Task objective
Every line of the records below that holds the word "minutes" belongs in the answer.

++++

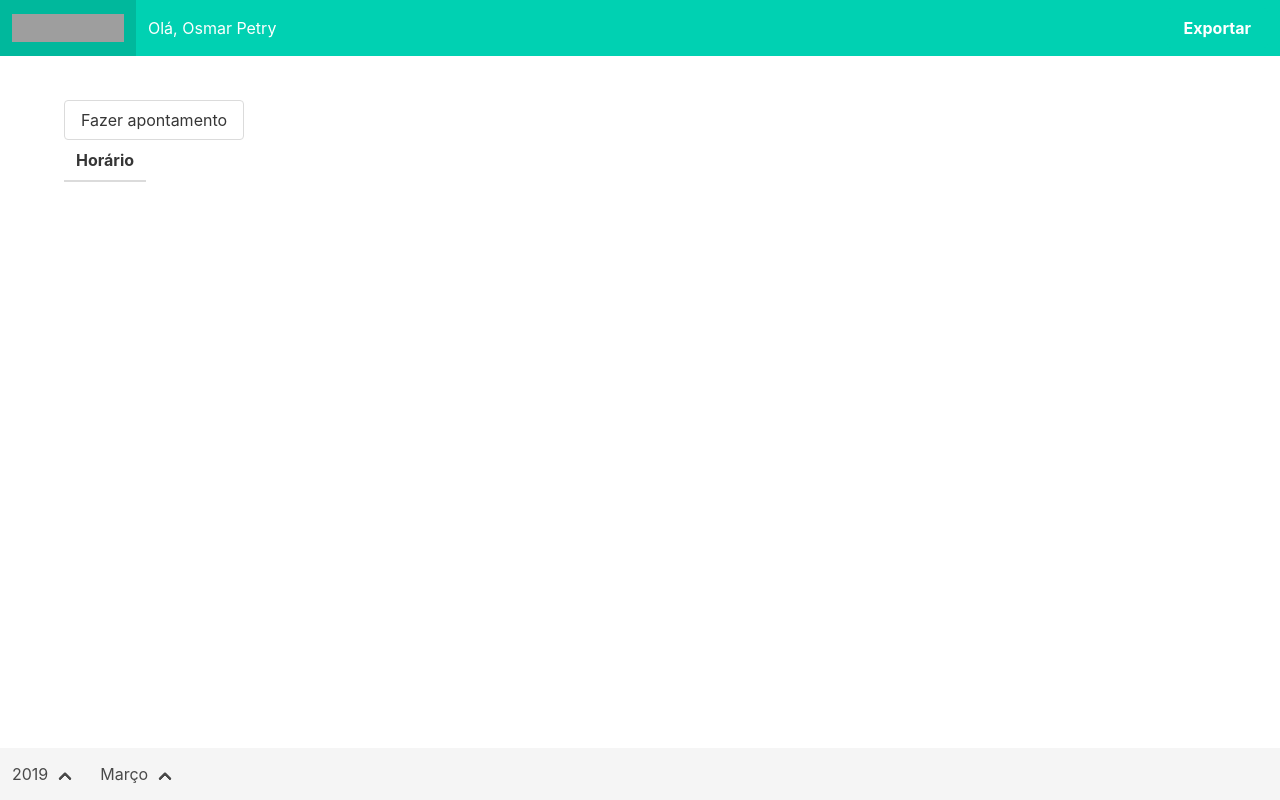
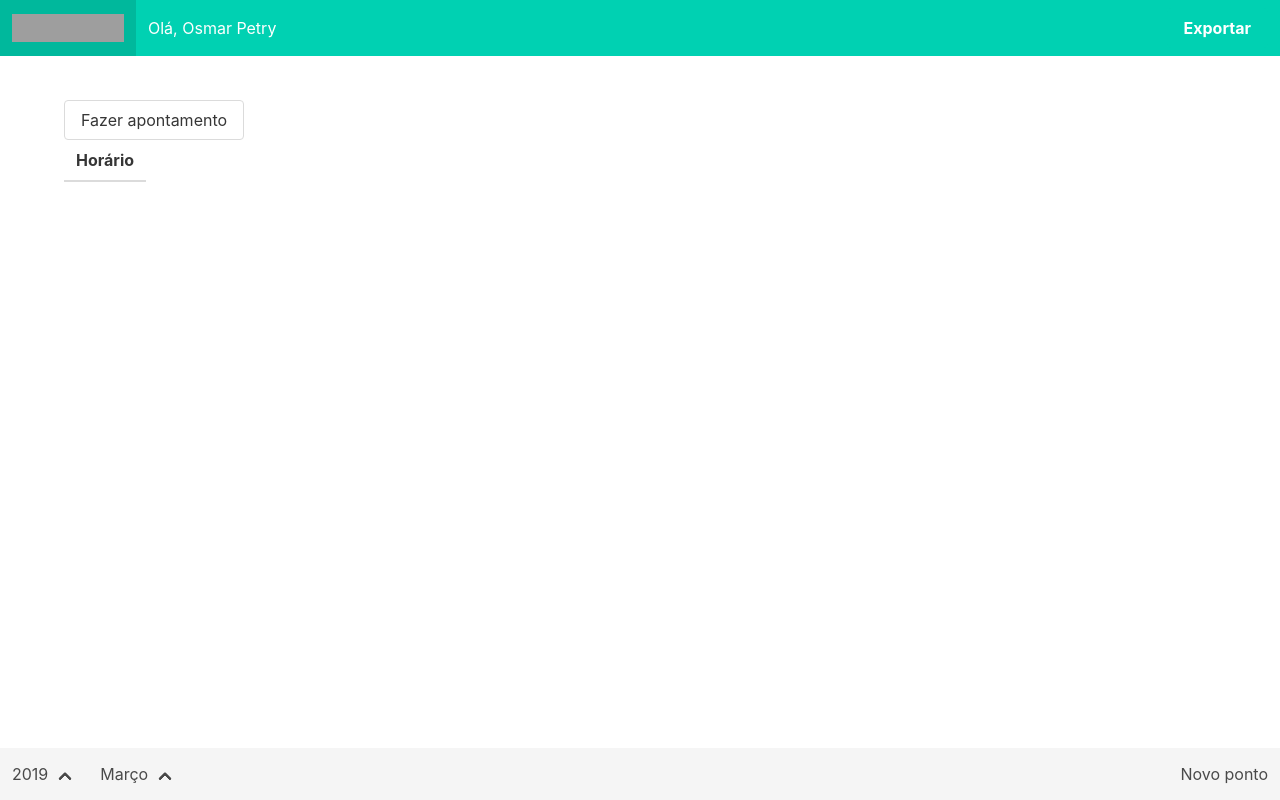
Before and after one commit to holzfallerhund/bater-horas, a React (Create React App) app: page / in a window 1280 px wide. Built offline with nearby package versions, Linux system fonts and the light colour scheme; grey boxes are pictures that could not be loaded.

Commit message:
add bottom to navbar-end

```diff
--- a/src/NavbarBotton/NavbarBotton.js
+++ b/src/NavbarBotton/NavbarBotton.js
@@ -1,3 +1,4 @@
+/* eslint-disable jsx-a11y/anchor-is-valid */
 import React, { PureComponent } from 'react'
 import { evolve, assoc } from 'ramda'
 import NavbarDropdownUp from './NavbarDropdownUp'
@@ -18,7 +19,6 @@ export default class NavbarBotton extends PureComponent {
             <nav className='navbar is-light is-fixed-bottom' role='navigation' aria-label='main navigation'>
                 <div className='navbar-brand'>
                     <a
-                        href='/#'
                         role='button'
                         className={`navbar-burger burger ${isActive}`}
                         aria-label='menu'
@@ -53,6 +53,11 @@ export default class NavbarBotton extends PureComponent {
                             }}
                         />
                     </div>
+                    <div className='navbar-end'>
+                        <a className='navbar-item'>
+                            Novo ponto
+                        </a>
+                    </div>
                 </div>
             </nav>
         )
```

++++

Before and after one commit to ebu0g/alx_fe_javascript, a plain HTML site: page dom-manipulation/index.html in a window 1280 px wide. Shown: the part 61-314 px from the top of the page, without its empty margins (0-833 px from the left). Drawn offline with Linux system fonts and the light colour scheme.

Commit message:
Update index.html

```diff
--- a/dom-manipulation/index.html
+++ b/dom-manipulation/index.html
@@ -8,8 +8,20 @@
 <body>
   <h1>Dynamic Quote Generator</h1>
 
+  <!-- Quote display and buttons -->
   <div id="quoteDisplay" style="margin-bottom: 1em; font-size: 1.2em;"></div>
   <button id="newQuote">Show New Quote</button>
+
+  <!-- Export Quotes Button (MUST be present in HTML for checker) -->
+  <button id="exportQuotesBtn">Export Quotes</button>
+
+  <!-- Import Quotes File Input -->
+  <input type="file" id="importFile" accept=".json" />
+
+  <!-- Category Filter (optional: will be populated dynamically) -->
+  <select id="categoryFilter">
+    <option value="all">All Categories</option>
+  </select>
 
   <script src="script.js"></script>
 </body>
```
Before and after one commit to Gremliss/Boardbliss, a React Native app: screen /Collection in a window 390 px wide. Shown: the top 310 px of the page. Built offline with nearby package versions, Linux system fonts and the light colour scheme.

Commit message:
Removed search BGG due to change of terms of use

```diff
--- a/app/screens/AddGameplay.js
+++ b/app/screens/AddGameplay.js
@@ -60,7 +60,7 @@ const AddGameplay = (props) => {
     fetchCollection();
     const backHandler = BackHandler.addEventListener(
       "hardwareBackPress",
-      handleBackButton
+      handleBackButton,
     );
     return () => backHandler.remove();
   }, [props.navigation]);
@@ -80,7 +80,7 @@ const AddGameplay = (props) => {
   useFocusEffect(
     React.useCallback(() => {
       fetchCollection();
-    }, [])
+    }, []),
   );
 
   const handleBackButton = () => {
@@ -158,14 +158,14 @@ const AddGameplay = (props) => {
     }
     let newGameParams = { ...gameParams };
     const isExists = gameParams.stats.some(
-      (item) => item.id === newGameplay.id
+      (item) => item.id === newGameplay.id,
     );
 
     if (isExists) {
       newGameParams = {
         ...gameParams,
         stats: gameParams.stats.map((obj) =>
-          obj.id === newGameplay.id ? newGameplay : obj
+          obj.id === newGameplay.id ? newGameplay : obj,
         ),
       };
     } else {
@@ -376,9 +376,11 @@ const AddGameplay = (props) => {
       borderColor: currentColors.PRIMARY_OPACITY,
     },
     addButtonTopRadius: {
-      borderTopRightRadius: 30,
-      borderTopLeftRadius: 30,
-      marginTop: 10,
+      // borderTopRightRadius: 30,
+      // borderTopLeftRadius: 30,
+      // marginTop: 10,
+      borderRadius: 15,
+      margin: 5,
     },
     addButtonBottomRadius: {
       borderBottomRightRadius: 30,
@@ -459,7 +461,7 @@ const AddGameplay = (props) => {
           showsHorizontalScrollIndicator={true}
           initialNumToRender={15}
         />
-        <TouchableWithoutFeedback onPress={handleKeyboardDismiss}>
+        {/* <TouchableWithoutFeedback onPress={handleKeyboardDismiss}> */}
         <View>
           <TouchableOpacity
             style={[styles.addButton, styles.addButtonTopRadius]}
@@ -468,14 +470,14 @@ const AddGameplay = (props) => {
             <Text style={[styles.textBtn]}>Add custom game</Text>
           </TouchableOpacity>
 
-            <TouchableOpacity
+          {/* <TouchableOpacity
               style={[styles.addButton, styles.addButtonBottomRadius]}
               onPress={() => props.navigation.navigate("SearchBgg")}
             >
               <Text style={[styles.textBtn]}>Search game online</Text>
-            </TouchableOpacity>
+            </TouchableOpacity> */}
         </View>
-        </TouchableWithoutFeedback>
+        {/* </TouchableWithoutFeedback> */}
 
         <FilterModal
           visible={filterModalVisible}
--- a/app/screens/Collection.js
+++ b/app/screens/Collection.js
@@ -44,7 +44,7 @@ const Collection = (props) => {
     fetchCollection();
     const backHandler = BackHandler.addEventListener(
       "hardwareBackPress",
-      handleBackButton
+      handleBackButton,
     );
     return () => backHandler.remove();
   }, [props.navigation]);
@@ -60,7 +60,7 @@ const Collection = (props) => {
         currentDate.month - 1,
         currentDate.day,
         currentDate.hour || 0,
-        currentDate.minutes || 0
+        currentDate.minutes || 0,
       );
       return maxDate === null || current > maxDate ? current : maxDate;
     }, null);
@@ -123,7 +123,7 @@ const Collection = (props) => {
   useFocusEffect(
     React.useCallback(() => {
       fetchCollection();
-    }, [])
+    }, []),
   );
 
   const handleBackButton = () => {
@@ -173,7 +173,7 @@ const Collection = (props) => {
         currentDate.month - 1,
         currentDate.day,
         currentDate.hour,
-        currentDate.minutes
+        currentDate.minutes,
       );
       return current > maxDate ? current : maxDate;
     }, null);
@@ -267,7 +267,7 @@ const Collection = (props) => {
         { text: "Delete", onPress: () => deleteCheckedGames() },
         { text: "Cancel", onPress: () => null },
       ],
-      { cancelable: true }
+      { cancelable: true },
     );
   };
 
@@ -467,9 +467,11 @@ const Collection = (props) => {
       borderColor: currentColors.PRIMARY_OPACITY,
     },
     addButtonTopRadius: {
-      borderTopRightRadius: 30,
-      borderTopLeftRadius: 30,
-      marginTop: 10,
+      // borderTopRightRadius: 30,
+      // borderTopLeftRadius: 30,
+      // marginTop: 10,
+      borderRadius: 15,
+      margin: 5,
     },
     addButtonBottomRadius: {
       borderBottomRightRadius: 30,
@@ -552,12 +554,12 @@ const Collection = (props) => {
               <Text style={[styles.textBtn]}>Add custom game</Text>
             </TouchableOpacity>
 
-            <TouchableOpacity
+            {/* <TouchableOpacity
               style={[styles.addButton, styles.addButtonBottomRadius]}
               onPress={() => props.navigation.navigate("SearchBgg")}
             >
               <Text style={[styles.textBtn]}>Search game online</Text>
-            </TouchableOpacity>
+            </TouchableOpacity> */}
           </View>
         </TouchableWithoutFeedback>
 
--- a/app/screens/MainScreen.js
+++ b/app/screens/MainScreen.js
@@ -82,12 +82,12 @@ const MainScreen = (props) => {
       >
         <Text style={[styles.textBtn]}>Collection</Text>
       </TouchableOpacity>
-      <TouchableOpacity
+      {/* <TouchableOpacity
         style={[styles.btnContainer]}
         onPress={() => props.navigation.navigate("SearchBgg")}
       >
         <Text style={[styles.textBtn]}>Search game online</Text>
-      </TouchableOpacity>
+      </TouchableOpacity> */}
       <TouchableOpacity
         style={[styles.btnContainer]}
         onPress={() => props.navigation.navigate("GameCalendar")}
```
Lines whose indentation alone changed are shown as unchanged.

++++

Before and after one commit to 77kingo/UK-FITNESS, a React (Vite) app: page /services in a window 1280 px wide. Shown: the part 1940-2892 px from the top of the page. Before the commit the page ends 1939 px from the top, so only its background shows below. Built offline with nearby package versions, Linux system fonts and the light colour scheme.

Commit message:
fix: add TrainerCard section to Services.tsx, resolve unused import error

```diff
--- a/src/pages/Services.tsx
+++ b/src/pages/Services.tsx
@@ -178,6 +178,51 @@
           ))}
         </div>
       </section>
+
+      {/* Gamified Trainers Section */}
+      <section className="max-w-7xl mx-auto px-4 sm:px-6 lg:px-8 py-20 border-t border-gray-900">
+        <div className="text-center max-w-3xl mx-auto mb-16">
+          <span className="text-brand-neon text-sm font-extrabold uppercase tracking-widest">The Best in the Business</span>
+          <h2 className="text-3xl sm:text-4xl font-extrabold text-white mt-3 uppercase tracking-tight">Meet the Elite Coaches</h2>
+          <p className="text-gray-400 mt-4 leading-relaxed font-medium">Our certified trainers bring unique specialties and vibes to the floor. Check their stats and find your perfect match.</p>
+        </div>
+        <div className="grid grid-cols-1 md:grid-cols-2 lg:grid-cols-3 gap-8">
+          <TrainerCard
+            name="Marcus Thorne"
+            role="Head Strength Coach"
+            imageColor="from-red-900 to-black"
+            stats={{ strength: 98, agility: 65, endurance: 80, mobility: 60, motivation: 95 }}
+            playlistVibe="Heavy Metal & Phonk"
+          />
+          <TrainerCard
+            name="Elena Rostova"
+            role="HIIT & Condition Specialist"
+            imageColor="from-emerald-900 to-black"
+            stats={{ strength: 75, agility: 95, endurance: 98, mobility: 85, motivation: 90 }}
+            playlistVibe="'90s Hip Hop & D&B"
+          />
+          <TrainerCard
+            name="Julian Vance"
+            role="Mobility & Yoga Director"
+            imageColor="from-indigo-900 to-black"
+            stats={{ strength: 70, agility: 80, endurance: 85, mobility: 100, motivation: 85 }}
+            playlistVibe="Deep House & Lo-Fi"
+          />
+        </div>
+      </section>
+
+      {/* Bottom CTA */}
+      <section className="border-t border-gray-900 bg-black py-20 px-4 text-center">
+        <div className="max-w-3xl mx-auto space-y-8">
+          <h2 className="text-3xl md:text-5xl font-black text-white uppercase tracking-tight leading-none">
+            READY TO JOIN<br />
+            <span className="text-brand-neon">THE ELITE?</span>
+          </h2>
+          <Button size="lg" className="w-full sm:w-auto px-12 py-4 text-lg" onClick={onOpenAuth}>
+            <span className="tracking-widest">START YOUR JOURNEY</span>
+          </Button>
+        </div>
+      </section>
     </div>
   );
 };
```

++++

Answer to the problem
-        currentDate.minutes || 0
+        currentDate.minutes || 0,
-        currentDate.minutes
+        currentDate.minutes,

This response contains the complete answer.